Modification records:
━━━━

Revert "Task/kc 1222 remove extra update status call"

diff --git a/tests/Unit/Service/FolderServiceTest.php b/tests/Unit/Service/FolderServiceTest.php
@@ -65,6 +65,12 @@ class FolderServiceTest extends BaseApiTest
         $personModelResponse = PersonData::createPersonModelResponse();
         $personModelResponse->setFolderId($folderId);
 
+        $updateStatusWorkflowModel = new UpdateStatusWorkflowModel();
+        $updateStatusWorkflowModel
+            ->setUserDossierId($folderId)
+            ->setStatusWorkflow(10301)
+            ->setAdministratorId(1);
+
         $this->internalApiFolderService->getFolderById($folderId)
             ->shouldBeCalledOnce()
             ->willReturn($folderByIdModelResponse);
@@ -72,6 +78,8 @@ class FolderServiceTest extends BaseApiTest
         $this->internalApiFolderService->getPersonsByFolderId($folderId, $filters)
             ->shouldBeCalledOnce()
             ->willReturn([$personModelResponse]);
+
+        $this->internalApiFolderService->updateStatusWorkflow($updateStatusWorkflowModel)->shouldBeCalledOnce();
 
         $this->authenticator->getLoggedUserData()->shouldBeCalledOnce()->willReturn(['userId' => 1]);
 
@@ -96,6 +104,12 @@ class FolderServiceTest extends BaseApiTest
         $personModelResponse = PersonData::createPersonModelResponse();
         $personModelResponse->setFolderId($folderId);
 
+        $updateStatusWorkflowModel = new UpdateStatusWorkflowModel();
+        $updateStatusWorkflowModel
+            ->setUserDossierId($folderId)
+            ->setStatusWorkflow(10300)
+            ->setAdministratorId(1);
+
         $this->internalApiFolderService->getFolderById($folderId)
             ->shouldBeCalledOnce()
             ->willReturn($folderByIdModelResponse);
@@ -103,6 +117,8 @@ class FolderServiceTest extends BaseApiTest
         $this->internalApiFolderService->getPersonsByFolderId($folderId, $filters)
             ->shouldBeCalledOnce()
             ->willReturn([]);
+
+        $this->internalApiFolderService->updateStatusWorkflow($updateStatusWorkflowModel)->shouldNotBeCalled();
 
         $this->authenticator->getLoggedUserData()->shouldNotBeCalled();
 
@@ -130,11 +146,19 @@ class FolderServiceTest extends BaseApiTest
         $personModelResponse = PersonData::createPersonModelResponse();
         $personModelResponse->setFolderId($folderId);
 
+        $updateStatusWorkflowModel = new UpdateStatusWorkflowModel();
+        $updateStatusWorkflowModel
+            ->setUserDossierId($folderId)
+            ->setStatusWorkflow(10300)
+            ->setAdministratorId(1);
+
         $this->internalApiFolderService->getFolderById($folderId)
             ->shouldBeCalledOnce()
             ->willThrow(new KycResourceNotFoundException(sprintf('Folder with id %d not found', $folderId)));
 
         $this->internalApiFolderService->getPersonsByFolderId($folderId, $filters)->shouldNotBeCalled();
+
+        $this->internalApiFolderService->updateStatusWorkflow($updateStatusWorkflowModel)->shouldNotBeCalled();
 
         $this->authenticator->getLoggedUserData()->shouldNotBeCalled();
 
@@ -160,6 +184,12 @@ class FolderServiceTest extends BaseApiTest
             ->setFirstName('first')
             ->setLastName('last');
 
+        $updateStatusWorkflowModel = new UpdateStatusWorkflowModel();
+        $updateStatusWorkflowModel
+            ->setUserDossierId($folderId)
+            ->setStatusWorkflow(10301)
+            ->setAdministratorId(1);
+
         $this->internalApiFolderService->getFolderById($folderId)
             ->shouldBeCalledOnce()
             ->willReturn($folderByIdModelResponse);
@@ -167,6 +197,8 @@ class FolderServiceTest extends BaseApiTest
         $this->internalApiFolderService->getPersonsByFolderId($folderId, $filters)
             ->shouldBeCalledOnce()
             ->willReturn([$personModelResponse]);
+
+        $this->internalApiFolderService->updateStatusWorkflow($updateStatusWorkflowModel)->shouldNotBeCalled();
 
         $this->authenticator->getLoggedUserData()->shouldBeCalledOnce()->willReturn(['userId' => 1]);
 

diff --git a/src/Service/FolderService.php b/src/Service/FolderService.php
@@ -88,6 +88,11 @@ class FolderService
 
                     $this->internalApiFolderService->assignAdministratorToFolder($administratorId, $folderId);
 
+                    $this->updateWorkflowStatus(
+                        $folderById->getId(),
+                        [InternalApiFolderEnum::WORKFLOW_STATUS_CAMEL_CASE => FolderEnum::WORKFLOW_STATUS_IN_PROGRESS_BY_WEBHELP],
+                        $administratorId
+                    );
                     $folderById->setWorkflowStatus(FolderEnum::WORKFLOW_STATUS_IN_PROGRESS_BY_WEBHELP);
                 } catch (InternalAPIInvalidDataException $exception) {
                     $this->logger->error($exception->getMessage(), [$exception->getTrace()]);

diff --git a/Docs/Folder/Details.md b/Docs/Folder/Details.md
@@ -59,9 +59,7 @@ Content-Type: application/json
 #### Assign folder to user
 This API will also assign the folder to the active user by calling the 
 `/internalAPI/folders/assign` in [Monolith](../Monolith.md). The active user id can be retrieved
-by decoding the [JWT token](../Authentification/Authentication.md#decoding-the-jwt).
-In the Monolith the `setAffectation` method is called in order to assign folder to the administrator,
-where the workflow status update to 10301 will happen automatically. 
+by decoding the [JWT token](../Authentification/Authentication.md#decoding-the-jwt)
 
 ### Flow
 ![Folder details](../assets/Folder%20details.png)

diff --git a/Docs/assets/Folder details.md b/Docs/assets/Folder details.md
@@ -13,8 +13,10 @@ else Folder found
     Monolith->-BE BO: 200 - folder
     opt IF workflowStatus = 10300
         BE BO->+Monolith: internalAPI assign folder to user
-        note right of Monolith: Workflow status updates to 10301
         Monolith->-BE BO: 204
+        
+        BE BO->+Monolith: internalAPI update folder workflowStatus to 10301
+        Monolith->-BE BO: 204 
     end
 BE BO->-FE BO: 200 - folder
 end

━━━━

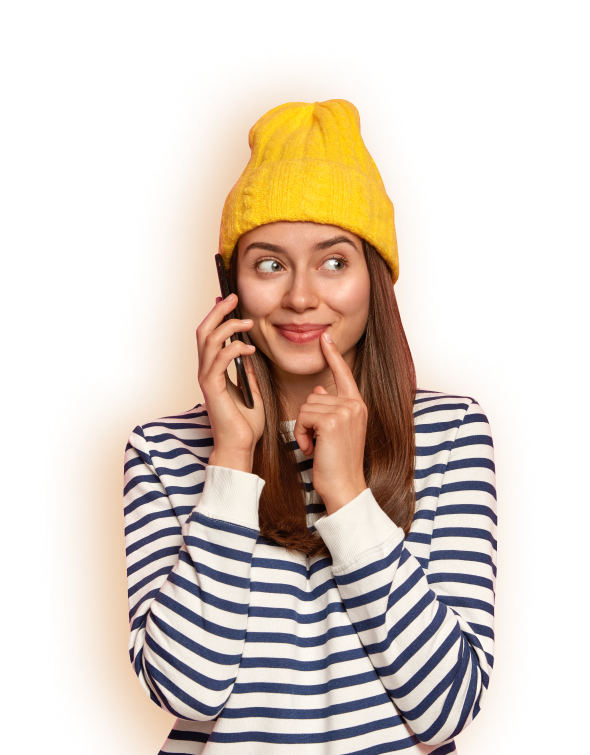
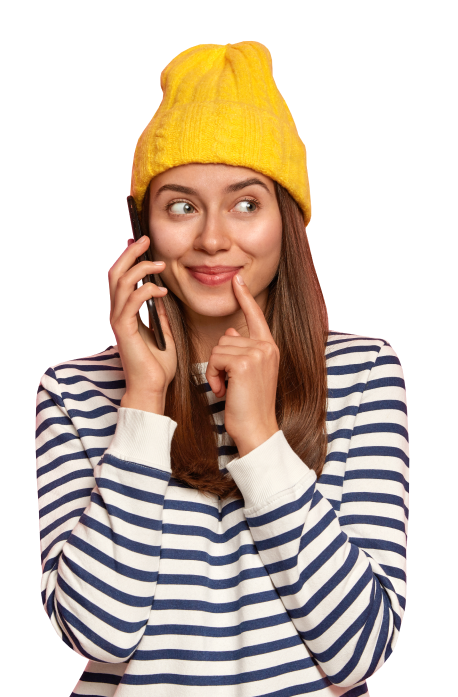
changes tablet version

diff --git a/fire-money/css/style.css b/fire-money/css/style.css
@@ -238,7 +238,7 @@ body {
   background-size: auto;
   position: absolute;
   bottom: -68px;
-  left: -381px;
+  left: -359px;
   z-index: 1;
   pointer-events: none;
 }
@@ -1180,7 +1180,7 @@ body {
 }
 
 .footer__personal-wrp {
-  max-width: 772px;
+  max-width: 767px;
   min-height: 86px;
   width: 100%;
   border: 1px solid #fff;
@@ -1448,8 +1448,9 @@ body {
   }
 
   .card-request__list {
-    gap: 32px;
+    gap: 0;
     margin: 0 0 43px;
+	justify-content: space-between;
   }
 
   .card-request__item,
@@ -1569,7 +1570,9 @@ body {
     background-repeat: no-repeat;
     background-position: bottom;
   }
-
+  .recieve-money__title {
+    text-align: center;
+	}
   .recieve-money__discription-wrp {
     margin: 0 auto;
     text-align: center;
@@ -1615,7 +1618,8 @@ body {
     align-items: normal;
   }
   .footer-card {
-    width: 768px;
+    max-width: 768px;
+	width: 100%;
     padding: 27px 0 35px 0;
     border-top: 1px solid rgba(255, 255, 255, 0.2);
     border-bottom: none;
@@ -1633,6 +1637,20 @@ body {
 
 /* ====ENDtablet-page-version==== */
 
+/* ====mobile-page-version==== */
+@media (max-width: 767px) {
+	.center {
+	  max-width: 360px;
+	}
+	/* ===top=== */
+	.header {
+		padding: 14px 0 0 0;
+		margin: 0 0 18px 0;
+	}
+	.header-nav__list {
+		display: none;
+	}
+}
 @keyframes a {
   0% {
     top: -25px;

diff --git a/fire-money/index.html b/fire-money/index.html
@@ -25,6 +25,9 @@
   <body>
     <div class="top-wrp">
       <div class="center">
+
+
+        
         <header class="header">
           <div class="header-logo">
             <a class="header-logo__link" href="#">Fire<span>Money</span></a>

━━━━

EXERCISE PROMPT: State the number of lines above that hold the word "Authentification", and say nothing else.

RESPONSE: 2